### WHAT TO DO
Show each line from the records below in which the word "fleet" occurs.

### EXERCISE DATA
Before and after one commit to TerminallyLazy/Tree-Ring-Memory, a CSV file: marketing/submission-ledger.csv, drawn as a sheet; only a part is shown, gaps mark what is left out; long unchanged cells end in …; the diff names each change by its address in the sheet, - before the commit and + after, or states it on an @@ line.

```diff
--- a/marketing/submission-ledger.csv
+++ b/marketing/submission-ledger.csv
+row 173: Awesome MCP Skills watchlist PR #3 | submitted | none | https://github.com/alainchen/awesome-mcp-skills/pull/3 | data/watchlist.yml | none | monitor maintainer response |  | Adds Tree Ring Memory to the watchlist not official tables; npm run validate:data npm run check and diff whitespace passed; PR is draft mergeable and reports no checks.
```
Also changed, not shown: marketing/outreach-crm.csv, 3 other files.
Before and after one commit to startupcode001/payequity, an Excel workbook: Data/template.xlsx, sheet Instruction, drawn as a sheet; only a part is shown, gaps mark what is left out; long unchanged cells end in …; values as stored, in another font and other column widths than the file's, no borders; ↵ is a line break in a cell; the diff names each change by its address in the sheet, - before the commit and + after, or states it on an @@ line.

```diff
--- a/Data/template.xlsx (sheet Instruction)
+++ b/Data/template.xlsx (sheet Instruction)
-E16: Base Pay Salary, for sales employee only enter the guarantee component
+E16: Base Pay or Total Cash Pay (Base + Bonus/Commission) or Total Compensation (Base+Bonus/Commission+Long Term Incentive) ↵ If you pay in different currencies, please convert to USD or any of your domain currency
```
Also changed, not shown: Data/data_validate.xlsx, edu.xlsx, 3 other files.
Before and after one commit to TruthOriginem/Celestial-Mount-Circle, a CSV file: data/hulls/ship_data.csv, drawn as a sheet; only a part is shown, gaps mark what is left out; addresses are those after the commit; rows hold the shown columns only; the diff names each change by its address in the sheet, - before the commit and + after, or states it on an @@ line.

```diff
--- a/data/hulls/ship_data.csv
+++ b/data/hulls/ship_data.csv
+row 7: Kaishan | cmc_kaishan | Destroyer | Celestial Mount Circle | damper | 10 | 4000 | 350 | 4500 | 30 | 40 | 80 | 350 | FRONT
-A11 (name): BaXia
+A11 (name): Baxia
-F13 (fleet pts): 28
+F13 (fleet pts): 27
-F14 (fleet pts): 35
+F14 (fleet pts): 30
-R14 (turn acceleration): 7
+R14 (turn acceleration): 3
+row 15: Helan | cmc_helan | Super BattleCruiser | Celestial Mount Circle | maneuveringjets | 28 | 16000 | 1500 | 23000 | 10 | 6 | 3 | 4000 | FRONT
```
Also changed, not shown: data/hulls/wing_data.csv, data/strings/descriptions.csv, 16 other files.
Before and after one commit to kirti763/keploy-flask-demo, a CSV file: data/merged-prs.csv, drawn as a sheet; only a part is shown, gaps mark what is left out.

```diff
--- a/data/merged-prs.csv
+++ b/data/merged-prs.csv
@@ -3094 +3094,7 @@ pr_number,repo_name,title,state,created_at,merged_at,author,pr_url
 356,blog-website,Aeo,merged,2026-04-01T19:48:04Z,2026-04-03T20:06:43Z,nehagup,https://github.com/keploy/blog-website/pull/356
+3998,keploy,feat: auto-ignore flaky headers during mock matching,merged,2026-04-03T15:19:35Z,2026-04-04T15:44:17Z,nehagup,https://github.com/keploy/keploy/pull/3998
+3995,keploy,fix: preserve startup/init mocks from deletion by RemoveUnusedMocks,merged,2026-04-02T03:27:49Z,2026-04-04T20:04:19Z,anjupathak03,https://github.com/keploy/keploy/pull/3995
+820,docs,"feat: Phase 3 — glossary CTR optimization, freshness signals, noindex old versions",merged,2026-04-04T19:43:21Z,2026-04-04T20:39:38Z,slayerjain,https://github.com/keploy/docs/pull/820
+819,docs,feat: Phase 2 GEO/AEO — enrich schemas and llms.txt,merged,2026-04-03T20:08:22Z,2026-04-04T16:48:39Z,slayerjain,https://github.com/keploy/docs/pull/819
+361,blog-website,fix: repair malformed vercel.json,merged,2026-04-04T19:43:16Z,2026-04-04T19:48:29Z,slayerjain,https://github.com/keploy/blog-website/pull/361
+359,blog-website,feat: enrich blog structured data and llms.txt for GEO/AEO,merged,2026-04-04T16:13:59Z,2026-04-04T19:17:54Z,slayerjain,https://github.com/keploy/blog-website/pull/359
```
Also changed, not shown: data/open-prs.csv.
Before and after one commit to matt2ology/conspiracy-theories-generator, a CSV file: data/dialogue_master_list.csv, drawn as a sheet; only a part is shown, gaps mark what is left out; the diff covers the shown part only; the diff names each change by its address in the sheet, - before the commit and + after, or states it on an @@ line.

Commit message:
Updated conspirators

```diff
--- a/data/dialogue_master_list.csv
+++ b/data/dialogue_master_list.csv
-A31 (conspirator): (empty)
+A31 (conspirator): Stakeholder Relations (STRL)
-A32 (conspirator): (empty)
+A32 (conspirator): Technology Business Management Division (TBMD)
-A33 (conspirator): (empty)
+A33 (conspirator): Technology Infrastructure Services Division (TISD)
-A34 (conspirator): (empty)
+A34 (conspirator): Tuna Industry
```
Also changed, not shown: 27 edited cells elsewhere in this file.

### REPLY
-F13 (fleet pts): 28
+F13 (fleet pts): 27
-F14 (fleet pts): 35
+F14 (fleet pts): 30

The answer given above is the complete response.